Work order:
In the material below, find every line containing the string "storageService" and return it.
Source data section start
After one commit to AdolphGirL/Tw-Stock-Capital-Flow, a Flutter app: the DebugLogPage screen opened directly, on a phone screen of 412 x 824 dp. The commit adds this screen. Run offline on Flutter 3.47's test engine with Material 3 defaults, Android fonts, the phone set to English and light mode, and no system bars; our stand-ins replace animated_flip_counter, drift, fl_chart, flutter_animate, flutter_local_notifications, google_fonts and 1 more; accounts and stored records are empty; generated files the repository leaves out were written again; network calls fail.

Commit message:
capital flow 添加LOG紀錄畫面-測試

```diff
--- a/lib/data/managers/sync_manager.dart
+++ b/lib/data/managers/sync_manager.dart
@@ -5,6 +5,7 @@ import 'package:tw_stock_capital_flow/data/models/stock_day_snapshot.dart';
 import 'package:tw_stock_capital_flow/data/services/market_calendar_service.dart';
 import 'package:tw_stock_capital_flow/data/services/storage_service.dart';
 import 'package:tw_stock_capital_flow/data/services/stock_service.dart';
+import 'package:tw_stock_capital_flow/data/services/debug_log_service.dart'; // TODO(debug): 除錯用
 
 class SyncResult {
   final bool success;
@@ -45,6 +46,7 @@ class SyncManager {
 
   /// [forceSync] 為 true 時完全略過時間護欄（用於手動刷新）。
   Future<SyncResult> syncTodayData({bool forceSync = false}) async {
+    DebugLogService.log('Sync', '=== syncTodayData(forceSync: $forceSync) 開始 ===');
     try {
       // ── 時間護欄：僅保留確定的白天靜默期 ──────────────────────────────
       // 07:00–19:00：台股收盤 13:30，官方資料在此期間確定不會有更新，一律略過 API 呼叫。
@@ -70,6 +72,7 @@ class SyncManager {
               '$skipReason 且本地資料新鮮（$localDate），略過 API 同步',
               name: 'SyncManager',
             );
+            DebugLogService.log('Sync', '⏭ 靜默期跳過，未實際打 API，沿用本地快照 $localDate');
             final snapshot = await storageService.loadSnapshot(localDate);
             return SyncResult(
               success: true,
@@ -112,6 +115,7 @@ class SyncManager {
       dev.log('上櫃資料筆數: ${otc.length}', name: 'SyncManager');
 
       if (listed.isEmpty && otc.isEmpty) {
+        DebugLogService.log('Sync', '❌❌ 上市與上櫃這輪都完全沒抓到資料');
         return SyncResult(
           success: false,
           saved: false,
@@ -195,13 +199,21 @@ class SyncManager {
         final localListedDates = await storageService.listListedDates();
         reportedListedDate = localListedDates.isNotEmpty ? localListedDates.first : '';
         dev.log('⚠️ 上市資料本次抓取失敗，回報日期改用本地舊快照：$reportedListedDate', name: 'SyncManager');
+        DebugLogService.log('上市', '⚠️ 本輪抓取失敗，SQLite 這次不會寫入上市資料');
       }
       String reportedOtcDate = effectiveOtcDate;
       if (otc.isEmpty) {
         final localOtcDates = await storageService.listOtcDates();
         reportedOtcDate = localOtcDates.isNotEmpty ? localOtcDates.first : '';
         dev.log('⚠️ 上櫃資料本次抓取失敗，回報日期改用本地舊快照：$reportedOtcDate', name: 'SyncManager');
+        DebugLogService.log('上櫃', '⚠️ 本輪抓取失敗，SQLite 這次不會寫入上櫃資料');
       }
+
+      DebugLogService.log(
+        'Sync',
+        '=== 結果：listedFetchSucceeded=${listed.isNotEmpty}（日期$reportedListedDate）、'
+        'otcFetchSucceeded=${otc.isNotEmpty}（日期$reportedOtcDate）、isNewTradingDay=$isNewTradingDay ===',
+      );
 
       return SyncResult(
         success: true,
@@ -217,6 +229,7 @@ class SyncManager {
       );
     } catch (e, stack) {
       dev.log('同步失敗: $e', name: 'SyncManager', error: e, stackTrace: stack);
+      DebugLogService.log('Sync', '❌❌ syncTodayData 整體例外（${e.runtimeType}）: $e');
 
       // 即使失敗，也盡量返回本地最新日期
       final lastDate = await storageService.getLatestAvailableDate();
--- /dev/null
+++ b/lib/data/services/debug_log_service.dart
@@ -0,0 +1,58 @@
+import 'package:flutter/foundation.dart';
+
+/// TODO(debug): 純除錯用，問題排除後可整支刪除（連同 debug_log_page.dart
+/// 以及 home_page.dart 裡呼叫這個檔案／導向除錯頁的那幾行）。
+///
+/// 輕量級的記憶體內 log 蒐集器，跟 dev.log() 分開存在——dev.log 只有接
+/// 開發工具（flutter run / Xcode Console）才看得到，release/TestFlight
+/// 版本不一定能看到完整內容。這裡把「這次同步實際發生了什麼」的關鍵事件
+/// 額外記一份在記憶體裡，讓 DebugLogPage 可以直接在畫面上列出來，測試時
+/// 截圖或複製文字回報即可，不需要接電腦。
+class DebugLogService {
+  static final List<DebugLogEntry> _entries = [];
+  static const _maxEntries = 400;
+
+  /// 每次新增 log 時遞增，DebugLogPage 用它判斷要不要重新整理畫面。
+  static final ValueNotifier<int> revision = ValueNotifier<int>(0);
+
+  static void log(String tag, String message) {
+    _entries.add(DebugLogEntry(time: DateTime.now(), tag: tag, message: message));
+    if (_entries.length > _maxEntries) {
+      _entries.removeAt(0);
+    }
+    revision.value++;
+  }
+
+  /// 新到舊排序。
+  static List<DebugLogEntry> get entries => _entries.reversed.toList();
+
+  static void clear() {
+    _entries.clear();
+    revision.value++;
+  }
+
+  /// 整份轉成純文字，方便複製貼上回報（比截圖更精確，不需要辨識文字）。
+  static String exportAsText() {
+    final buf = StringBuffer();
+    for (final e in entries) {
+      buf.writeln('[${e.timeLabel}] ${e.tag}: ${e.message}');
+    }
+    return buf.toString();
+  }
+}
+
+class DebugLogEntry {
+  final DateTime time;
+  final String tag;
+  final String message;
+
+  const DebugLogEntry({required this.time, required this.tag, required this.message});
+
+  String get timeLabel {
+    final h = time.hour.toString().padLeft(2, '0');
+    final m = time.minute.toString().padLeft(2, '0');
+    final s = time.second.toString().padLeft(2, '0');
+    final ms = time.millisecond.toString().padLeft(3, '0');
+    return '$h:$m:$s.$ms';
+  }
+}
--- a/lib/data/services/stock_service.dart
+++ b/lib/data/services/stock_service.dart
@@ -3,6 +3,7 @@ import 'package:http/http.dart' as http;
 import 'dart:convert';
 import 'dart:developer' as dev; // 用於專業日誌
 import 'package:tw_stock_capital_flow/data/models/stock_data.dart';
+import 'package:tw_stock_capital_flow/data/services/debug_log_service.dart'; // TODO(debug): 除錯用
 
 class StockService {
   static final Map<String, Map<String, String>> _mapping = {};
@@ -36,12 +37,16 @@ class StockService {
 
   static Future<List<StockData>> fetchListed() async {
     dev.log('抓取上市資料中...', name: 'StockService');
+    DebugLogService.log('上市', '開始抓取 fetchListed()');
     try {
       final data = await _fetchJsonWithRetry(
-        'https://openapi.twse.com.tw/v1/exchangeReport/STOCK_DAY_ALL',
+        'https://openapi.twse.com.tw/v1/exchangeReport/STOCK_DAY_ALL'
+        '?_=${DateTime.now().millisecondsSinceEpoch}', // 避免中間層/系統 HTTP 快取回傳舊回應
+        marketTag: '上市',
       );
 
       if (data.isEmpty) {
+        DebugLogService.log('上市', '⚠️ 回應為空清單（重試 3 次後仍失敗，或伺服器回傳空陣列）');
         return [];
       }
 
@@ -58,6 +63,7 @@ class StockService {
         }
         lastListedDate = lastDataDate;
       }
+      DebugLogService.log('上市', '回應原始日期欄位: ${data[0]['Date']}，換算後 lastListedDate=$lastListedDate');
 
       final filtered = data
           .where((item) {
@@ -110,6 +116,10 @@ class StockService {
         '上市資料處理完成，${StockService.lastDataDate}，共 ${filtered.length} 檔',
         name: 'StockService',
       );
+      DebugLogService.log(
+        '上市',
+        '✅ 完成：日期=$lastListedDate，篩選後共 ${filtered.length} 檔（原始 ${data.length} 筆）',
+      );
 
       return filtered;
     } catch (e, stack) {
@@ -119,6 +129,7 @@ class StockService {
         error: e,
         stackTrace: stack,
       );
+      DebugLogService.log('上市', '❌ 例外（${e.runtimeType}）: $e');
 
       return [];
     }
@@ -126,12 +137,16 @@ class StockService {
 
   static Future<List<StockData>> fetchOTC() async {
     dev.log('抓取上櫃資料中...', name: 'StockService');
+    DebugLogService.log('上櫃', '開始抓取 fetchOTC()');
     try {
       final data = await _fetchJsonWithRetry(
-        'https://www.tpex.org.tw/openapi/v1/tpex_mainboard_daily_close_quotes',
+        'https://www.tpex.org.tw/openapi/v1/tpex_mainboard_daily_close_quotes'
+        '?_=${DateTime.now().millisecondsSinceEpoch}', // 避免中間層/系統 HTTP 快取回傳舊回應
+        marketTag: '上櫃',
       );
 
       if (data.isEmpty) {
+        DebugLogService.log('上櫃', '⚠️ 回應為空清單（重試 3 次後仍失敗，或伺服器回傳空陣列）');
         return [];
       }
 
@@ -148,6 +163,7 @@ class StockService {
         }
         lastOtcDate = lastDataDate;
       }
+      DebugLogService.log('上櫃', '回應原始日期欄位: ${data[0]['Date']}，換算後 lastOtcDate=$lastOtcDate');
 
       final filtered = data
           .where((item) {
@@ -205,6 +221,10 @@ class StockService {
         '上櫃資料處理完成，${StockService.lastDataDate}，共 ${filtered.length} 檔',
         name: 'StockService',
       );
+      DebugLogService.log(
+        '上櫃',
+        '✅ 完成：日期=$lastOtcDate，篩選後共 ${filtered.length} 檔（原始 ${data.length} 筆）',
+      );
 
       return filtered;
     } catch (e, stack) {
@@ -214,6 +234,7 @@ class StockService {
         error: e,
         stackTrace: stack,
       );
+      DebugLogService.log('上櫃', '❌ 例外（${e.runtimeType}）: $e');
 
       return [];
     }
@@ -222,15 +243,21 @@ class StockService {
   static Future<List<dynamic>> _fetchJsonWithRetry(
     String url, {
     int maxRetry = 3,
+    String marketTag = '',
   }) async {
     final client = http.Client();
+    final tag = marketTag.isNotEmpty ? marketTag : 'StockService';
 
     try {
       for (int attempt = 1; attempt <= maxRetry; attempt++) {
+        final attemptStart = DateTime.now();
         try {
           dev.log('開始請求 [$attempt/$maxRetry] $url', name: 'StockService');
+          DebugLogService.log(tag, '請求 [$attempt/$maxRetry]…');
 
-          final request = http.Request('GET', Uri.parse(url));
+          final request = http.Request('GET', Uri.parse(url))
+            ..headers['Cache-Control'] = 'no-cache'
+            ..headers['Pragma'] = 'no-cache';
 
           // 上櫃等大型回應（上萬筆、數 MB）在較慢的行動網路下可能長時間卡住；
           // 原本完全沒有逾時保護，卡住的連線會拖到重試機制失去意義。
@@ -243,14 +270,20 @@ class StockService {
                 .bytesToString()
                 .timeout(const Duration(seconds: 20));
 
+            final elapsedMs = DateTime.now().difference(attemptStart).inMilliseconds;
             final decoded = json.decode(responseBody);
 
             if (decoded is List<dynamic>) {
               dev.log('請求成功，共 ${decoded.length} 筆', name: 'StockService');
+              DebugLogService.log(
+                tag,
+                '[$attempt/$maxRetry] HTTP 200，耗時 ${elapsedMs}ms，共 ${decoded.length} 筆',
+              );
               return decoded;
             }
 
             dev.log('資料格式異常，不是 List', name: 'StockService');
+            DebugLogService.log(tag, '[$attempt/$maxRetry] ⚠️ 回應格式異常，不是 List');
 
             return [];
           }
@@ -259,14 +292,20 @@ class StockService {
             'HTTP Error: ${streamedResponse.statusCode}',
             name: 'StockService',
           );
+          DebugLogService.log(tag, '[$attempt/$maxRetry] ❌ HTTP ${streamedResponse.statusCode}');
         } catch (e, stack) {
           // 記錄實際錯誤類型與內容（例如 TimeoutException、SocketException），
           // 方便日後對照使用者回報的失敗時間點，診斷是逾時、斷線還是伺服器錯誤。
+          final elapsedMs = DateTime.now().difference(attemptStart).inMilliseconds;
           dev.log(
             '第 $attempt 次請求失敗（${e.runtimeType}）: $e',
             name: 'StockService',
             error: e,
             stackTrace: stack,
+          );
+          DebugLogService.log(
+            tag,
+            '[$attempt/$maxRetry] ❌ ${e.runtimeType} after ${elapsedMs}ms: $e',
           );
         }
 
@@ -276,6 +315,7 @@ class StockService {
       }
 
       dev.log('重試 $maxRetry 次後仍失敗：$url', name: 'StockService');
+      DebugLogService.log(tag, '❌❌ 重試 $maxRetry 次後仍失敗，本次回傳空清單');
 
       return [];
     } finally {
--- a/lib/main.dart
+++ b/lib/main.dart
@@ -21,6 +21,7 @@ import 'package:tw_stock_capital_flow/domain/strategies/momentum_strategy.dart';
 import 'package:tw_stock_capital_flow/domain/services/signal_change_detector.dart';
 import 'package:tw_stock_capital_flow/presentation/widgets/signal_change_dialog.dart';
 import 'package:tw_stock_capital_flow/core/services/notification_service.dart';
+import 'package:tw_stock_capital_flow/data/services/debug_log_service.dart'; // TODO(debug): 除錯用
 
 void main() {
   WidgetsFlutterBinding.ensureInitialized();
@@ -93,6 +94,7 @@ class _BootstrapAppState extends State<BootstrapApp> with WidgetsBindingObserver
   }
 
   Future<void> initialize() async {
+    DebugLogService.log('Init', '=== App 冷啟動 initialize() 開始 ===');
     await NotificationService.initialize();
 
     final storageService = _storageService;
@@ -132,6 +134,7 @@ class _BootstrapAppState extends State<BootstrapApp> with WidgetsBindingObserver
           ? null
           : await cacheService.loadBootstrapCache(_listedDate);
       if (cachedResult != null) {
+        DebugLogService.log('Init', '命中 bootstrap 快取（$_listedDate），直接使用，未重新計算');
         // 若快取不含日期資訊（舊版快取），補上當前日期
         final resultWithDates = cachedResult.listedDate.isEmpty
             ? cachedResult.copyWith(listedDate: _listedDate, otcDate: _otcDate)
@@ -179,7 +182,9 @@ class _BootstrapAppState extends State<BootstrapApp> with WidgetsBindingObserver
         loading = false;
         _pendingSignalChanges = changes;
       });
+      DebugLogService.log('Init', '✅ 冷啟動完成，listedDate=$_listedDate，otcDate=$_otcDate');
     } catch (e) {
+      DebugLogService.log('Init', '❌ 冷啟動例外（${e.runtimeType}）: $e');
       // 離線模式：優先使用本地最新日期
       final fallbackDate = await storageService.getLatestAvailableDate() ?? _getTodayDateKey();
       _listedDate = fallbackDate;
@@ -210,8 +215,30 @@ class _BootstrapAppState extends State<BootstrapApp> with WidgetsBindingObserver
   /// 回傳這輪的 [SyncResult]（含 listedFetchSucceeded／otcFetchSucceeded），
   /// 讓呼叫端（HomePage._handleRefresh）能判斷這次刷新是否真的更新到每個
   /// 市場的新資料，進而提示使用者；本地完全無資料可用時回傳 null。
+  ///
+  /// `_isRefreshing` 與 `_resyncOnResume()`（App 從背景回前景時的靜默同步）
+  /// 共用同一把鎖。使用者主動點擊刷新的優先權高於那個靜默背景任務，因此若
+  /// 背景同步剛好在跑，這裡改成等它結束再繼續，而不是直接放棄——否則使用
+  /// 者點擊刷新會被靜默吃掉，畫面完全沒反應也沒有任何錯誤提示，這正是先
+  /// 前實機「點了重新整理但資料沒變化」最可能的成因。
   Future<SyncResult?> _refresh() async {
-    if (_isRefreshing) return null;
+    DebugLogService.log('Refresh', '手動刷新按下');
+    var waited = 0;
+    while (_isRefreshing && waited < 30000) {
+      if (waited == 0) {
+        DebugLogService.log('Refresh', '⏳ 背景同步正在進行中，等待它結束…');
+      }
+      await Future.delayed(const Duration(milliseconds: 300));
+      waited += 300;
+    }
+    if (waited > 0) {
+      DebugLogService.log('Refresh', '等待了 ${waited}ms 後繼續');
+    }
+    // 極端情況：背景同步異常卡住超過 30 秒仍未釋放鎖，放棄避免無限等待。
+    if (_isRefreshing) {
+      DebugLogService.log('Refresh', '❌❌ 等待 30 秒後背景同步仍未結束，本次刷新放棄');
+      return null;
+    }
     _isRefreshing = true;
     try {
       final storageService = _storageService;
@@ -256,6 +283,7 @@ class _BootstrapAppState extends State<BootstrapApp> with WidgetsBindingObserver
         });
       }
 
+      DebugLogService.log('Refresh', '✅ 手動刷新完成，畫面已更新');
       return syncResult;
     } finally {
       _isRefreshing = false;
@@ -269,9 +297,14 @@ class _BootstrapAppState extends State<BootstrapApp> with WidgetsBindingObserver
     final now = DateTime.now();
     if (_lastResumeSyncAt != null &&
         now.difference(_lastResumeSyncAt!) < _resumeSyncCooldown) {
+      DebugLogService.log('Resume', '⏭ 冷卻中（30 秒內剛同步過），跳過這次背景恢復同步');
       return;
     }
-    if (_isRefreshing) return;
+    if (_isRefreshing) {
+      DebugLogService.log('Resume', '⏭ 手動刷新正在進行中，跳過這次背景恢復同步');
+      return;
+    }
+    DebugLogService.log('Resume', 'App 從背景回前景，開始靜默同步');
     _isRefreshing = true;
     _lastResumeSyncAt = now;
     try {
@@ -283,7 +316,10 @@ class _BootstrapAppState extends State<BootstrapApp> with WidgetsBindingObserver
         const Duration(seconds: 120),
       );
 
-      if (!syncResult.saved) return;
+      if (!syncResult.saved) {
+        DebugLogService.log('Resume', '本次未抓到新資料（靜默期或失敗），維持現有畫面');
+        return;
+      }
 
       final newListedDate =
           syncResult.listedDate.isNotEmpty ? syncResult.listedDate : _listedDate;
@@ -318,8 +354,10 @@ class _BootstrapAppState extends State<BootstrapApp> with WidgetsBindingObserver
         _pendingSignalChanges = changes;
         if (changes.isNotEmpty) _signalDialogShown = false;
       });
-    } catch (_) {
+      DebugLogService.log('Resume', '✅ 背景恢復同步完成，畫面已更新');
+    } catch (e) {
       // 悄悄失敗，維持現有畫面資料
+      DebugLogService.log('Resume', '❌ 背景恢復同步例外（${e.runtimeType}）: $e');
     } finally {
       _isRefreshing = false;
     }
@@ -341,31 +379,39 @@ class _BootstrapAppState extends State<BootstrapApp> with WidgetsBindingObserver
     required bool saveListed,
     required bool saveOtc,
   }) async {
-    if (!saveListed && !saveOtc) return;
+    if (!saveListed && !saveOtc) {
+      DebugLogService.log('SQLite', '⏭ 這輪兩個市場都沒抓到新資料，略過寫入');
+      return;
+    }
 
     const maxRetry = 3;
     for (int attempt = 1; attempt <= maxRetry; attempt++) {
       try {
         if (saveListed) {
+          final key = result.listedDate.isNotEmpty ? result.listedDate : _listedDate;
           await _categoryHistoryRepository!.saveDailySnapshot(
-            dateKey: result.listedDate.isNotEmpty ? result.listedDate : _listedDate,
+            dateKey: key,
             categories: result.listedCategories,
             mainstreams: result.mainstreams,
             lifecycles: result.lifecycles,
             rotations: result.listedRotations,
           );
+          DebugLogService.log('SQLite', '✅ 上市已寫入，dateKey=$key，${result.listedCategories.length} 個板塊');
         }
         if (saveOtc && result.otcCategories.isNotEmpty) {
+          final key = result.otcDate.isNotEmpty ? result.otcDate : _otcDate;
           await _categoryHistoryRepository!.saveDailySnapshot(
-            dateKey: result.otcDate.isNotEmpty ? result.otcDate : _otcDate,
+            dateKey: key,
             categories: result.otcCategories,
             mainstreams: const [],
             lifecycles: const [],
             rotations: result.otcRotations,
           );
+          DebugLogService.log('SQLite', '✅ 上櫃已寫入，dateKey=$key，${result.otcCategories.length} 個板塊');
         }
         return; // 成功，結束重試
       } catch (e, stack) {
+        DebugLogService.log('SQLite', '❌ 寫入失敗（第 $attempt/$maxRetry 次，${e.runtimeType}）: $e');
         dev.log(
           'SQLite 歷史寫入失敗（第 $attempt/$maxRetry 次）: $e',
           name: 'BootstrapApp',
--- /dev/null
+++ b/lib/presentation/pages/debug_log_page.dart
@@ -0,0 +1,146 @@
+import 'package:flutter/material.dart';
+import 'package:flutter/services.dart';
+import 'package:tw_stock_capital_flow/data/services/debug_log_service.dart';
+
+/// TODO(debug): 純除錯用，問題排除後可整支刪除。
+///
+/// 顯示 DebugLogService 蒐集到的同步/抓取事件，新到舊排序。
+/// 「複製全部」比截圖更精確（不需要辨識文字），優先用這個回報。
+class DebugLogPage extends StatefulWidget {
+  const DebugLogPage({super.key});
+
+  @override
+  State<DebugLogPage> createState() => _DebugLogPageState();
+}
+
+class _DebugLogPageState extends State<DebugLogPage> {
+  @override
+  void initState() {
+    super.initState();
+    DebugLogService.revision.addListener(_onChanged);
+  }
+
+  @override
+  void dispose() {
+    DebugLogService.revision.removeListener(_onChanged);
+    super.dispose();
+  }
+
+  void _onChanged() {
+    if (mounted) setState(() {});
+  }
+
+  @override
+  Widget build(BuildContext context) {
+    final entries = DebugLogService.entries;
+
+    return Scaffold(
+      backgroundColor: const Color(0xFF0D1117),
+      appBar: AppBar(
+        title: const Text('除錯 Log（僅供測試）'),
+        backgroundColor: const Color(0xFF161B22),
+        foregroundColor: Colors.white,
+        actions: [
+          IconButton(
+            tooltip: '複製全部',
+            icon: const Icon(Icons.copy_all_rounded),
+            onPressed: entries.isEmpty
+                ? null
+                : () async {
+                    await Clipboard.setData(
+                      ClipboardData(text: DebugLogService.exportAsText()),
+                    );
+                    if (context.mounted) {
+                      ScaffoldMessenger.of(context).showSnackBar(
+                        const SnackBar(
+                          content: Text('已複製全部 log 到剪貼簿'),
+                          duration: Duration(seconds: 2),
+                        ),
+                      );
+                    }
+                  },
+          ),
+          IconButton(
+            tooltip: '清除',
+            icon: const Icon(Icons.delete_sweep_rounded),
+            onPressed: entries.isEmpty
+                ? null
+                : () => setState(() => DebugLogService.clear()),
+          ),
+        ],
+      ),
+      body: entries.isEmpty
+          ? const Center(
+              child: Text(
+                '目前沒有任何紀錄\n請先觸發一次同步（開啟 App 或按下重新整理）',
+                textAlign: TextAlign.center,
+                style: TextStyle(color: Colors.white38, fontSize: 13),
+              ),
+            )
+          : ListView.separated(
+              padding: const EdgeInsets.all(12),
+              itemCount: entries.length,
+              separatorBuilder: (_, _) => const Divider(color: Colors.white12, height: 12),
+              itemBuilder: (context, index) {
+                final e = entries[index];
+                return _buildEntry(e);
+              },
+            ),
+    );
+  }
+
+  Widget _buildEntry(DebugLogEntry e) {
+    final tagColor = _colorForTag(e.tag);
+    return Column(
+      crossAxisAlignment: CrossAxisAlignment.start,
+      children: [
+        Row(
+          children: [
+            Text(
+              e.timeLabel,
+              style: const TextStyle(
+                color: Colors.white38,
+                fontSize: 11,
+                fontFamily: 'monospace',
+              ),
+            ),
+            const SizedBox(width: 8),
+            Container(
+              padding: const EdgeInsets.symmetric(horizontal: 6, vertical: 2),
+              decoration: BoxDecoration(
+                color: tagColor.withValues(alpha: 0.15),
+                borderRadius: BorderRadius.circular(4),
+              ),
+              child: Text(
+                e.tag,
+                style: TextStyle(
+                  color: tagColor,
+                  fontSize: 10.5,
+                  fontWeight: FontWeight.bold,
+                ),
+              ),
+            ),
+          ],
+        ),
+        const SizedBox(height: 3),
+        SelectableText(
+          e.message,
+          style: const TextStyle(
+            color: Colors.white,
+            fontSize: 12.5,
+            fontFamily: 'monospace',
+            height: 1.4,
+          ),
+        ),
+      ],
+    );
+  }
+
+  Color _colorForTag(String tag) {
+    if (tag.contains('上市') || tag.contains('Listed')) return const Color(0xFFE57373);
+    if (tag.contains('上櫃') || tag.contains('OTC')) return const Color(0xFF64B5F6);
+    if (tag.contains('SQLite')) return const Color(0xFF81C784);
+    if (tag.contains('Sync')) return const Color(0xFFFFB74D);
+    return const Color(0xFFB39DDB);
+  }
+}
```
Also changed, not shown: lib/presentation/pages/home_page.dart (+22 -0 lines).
Source data section end
Output for this task:
             final snapshot = await storageService.loadSnapshot(localDate);
         final localListedDates = await storageService.listListedDates();
         final localOtcDates = await storageService.listOtcDates();
       final lastDate = await storageService.getLatestAvailableDate();
     final storageService = _storageService;
       final fallbackDate = await storageService.getLatestAvailableDate() ?? _getTodayDateKey();
       final storageService = _storageService;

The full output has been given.